[Front-end code change data]

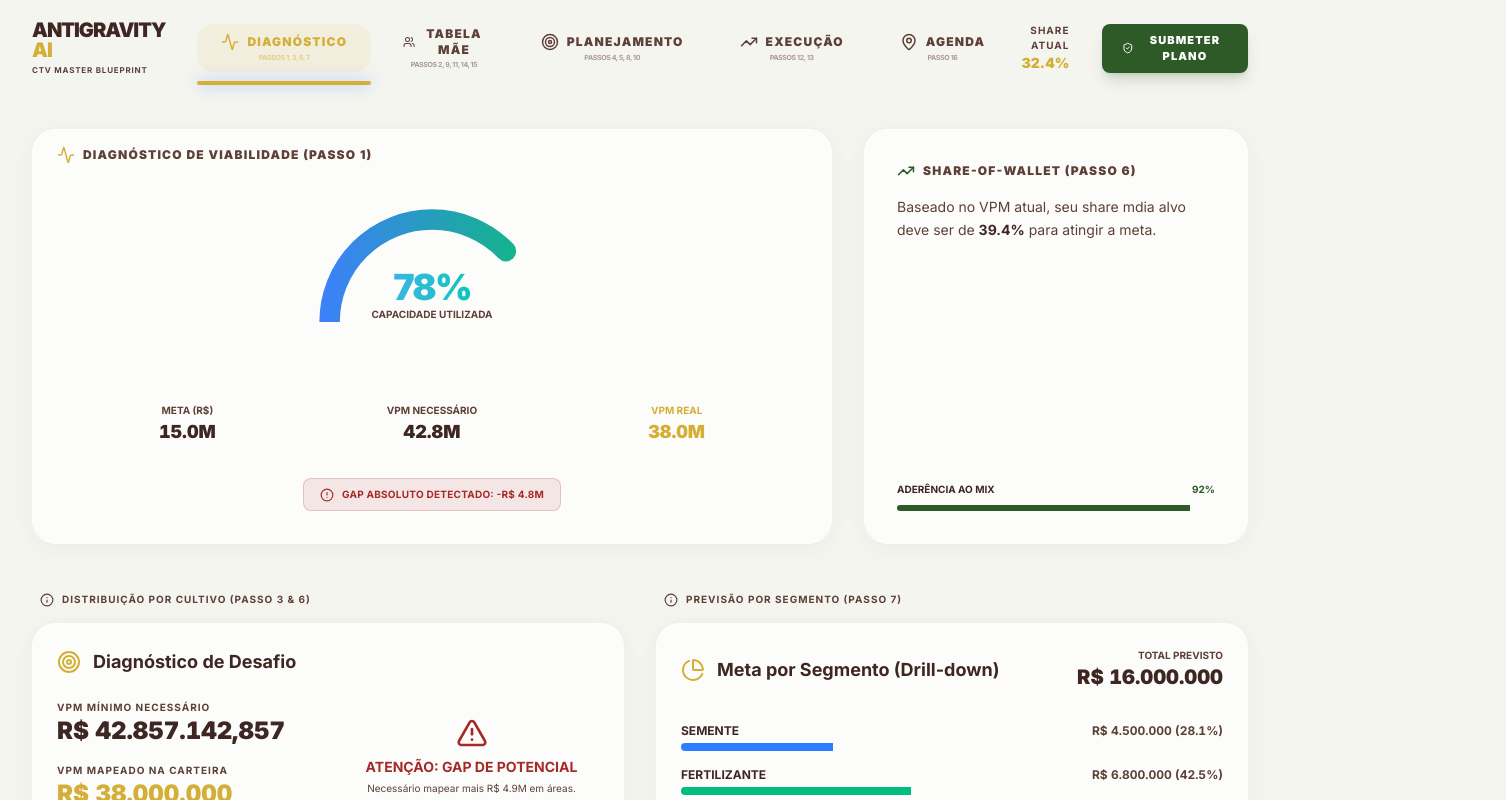
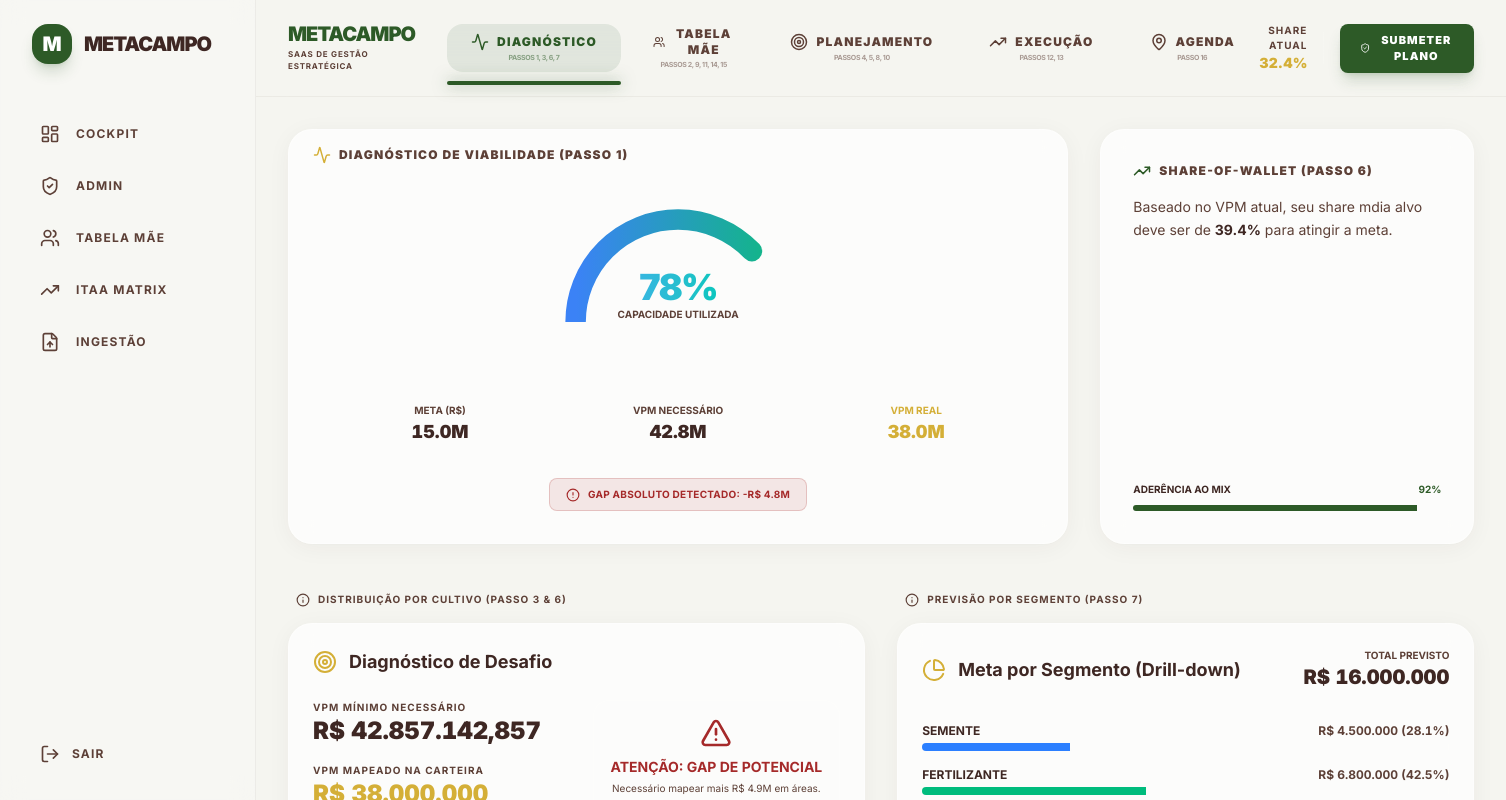
Before and after one commit to Sagrado-Express/Metacampo, a Next.js app: page /ctv in a window 1280 px wide. Shown: the top 800 px of the page, 1506 px wide, since content can reach past the window. Built offline with nearby package versions, Linux system fonts and the light colour scheme.

Commit message:
brand: rename project to MetaCampo and implement global Sidebar in RootLayout

```diff
--- a/src/app/admin/page.tsx
+++ b/src/app/admin/page.tsx
@@ -8,23 +8,24 @@
 
 export default function AdminPage() {
   return (
-    <div className="min-h-screen bg-background text-foreground p-8 space-y-12">
+    <div className="p-8 space-y-12">
       <header className="flex items-center justify-between border-b border-white/10 pb-8">
         <div className="flex items-center gap-4">
-          <div className="w-12 h-12 bg-accent/20 rounded-xl flex items-center justify-center border border-accent/50 shadow-lg shadow-accent/20">
-            <ShieldCheck className="text-accent" size={28} />
+          <div className="w-12 h-12 bg-primary/10 rounded-xl flex items-center justify-center border border-primary/20 shadow-lg shadow-primary/10">
+            <ShieldCheck className="text-primary" size={28} />
           </div>
           <div>
-            <h1 className="text-3xl font-black tracking-tighter uppercase">Painel Administrativo</h1>
-            <p className="text-sm text-muted-foreground font-medium uppercase tracking-widest">Antigravity AI Master Blueprint V4</p>
+            <h1 className="text-3xl font-black tracking-tighter uppercase text-foreground">Painel Administrativo</h1>
+            <p className="text-sm text-muted-foreground font-medium uppercase tracking-widest">MetaCampo SaaS</p>
           </div>
         </div>
 
-        <div className="flex items-center gap-3 bg-white/5 border border-white/10 px-4 py-2 rounded-full">
+        <div className="flex items-center gap-3 bg-white/50 backdrop-blur-sm border border-border px-4 py-2 rounded-full">
           <div className="w-2 h-2 bg-success rounded-full animate-pulse" />
-          <span className="text-[10px] font-black uppercase tracking-widest">Soberania de Dados Ativa</span>
+          <span className="text-[10px] font-black uppercase tracking-widest text-foreground">Soberania de Dados Ativa</span>
         </div>
       </header>
+
 
       <main className="max-w-7xl mx-auto space-y-16">
         <motion.section
--- a/src/app/ctv/page.tsx
+++ b/src/app/ctv/page.tsx
@@ -35,16 +35,16 @@
   ]
 
   return (
-    <div className="min-h-screen bg-background text-foreground flex flex-col">
+    <div className="flex flex-col">
       {/* Top Navigation Premium */}
-      <header className="sticky top-0 z-50 bg-background/80 backdrop-blur-xl border-b border-white/5 px-8">
+      <header className="sticky top-0 z-50 bg-background/80 backdrop-blur-xl border-b border-border/50 px-8">
         <div className="max-w-7xl mx-auto h-24 flex items-center justify-between">
           <div className="flex items-center gap-8 h-full">
             <div className="flex flex-col">
-              <h1 className="text-xl font-black tracking-tighter uppercase leading-none">
-                Antigravity <span className="text-accent">AI</span>
+              <h1 className="text-xl font-black tracking-tighter uppercase leading-none text-primary">
+                MetaCampo
               </h1>
-              <p className="text-[8px] text-muted-foreground font-bold uppercase tracking-widest mt-1">CTV Master Blueprint</p>
+              <p className="text-[8px] text-muted-foreground font-bold uppercase tracking-widest mt-1">SaaS de Gestão Estratégica</p>
             </div>
 
             <nav className="flex h-full items-center gap-2">
@@ -54,12 +54,12 @@
                   onClick={() => setActiveWorkspace(item.id as Workspace)}
                   className={`relative group px-6 h-12 rounded-xl flex flex-col items-center justify-center transition-all ${
                     activeWorkspace === item.id
-                      ? 'bg-accent/10 text-accent'
-                      : 'text-muted-foreground hover:bg-white/5'
+                      ? 'bg-primary/10 text-primary'
+                      : 'text-muted-foreground hover:bg-muted/50'
                   }`}
                 >
                   <div className="flex items-center gap-2">
-                    <item.icon size={18} className={activeWorkspace === item.id ? 'text-accent' : 'group-hover:text-foreground'} />
+                    <item.icon size={18} className={activeWorkspace === item.id ? 'text-primary' : 'group-hover:text-foreground'} />
                     <span className="text-xs font-black uppercase tracking-widest">{item.label}</span>
                   </div>
                   <span className="text-[7px] font-bold opacity-50 uppercase tracking-tighter mt-0.5">{item.description}</span>
@@ -67,13 +67,14 @@
                   {activeWorkspace === item.id && (
                     <motion.div
                       layoutId="activeTab"
-                      className="absolute -bottom-[13px] left-0 right-0 h-1 bg-accent rounded-full shadow-[0_0_15px_rgba(20,110,245,0.5)]"
+                      className="absolute -bottom-[13px] left-0 right-0 h-1 bg-primary rounded-full shadow-[0_0_15px_rgba(45,90,39,0.5)]"
                     />
                   )}
                 </button>
               ))}
             </nav>
           </div>
+
 
           <div className="flex items-center gap-4">
             <div className="text-right hidden md:block">
--- a/src/app/layout.tsx
+++ b/src/app/layout.tsx
@@ -15,6 +15,8 @@
   description: "Plataforma profissional de gestão e simulação de carteiras para o agronegócio.",
 };
 
+import { Sidebar } from "@/components/layout/Sidebar";
+
 export default function RootLayout({
   children,
 }: Readonly<{
@@ -22,10 +24,15 @@
 }>) {
   return (
     <html lang="pt-BR" className="light">
-      <body className={`${inter.variable} antialiased`}>
+      <body className={`${inter.variable} antialiased bg-background`}>
         <Suspense fallback={<div>Carregando...</div>}>
           <MeetingModeProvider>
-            {children}
+            <div className="flex">
+              <Sidebar />
+              <main className="flex-1 ml-20 lg:ml-64 min-h-screen">
+                {children}
+              </main>
+            </div>
           </MeetingModeProvider>
         </Suspense>
       </body>
--- a/src/app/workspace/page.tsx
+++ b/src/app/workspace/page.tsx
@@ -68,37 +68,16 @@
   };
 
   return (
-    <div className="min-h-screen bg-background flex">
-      {/* Sidebar (Minimalist Premium) */}
-      <aside className="w-20 lg:w-64 border-r border-border/50 flex flex-col p-6 bg-white/20 backdrop-blur-md">
-        <div className="flex items-center gap-3 mb-12 px-2">
-          <div className="h-10 w-10 bg-primary rounded-xl flex items-center justify-center text-white font-black text-xl">M</div>
-          <span className="hidden lg:block font-black text-xl tracking-tighter">METACAMPO</span>
-        </div>
-
-        <nav className="flex-1 space-y-2">
-          <NavItem icon={<LucideLayoutDashboard />} label="Cockpit" active />
-          <NavItem icon={<LucideUsers />} label="Carteira" />
-          <NavItem icon={<LucideSettings />} label="Ajustes" />
-        </nav>
-
-        <button className="mt-auto flex items-center gap-3 px-4 py-3 text-muted-foreground hover:text-destructive transition-colors">
-          <LucideLogOut size={20} />
-          <span className="hidden lg:block font-bold text-xs uppercase tracking-widest">Sair</span>
-        </button>
-      </aside>
-
-      {/* Main Content */}
-      <main className="flex-1 p-8 lg:p-12 overflow-y-auto">
+    <div className="p-8 lg:p-12">
       <header className="flex flex-col lg:flex-row lg:items-center justify-between mb-12 gap-6">
         <div>
-            <h1 className="text-4xl font-black tracking-tighter mb-2">Workspace Executivo</h1>
+          <h1 className="text-4xl font-black tracking-tighter mb-2 text-foreground">Workspace Executivo</h1>
           <p className="text-muted-foreground">Bem-vindo à Safra 26/27. Seu Saldo TO-GO aguarda ação.</p>
         </div>
         <div className="flex items-center gap-4">
-             <div className="px-6 py-3 rounded-2xl glass-card border-primary/20 flex items-center gap-4">
+           <div className="px-6 py-3 rounded-2xl glass-card border-primary/20 flex items-center gap-4 bg-white/50 backdrop-blur-sm">
               <div className="h-2 w-2 rounded-full bg-primary animate-pulse" />
-                <span className="text-xs font-bold uppercase tracking-widest">Live: Faturamento YTD</span>
+              <span className="text-xs font-bold uppercase tracking-widest text-foreground">Live: Faturamento YTD</span>
            </div>
         </div>
       </header>
@@ -130,7 +109,6 @@
       <section>
         <HuntingRadar clients={mockClients} />
       </section>
-      </main>
 
       {/* Reconciliation Modal */}
       <ReconciliationModal
@@ -143,15 +121,3 @@
     </div>
   );
 }
-
-function NavItem({ icon, label, active = false }: { icon: React.ReactNode, label: string, active?: boolean }) {
-  return (
-    <button className={`
-      w-full flex items-center gap-4 px-4 py-3 rounded-2xl transition-all
-      ${active ? "bg-primary text-white shadow-lg shadow-primary/20" : "text-muted-foreground hover:bg-muted/50 hover:text-foreground"}
-    `}>
-      {React.cloneElement(icon as React.ReactElement<any>, { size: 20 })}
-      <span className="hidden lg:block font-bold text-xs uppercase tracking-widest">{label}</span>
-    </button>
-  );
-}
--- a/src/components/Shell.tsx
+++ b/src/components/Shell.tsx
@@ -1,7 +1,6 @@
 "use client";
 
 import React from "react";
-import { Sidebar } from "./Sidebar";
 import { DashboardHeader } from "./DashboardHeader";
 
 interface ShellProps {
@@ -12,16 +11,13 @@
 
 export function Shell({ children, title, subtitle }: ShellProps) {
   return (
-    <div className="flex h-screen overflow-hidden bg-background">
-      <Sidebar />
-      <div className="flex flex-1 flex-col overflow-hidden">
-        <DashboardHeader title={title} subtitle={subtitle} />
-        <main className="flex-1 overflow-y-auto p-8 scrollbar-hide">
-          <div className="mx-auto max-w-7xl space-y-8">
-            {children}
-          </div>
-        </main>
-      </div>
+    <div className="flex flex-col min-h-screen">
+      <DashboardHeader title={title} subtitle={subtitle} />
+      <main className="flex-1 p-8">
+        <div className="mx-auto max-w-7xl space-y-8">
+          {children}
+        </div>
+      </main>
     </div>
   );
 }
--- /dev/null
+++ b/src/components/layout/Sidebar.tsx
@@ -0,0 +1,68 @@
+"use client";
+
+import React from "react";
+import Link from "next/link";
+import { usePathname } from "next/navigation";
+import {
+  LucideLayoutDashboard,
+  LucideUsers,
+  LucideSettings,
+  LucideLogOut,
+  LucideShieldCheck,
+  LucideTrendingUp,
+  LucideFileUp
+} from "lucide-react";
+
+/**
+ * Sidebar Menu for MetaCampo (Morning Dew Design)
+ */
+export function Sidebar() {
+  const pathname = usePathname();
+
+  const menuItems = [
+    { icon: <LucideLayoutDashboard />, label: "Cockpit", href: "/workspace" },
+    { icon: <LucideShieldCheck />, label: "Admin", href: "/admin" },
+    { icon: <LucideUsers />, label: "Tabela Mãe", href: "/ctv/tabela-mae" },
+    { icon: <LucideTrendingUp />, label: "ITAA Matrix", href: "/admin" },
+    { icon: <LucideFileUp />, label: "Ingestão", href: "/workspace" },
+  ];
+
+
+  return (
+    <aside className="fixed left-0 top-0 h-screen w-20 lg:w-64 border-r border-border/50 flex flex-col p-6 bg-white/20 backdrop-blur-md z-40">
+      <div className="flex items-center gap-3 mb-12 px-2">
+        <div className="h-10 w-10 bg-primary rounded-xl flex items-center justify-center text-white font-black text-xl shadow-lg shadow-primary/20">
+          M
+        </div>
+        <span className="hidden lg:block font-black text-xl tracking-tighter text-foreground">METACAMPO</span>
+      </div>
+
+      <nav className="flex-1 space-y-2">
+        {menuItems.map((item) => {
+          const isActive = pathname === item.href;
+          return (
+            <Link
+              key={item.label}
+              href={item.href}
+              className={`
+                w-full flex items-center gap-4 px-4 py-3 rounded-2xl transition-all
+                ${isActive
+                  ? "bg-primary text-white shadow-lg shadow-primary/20"
+                  : "text-muted-foreground hover:bg-muted/50 hover:text-foreground"
+                }
+              `}
+            >
+              {React.cloneElement(item.icon as React.ReactElement<any>, { size: 20 })}
+              <span className="hidden lg:block font-bold text-xs uppercase tracking-widest">{item.label}</span>
+            </Link>
+          );
+        })}
+      </nav>
+
+      <button className="mt-auto flex items-center gap-3 px-4 py-3 text-muted-foreground hover:text-destructive transition-colors">
+        <LucideLogOut size={20} />
+        <span className="hidden lg:block font-bold text-xs uppercase tracking-widest">Sair</span>
+      </button>
+    </aside>
+  );
+}
```
Lines whose indentation alone changed are shown as unchanged.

● **About this exercise**
Report how many lines of the records hold the word "SaaS", and supply no other text.

● **Result**
2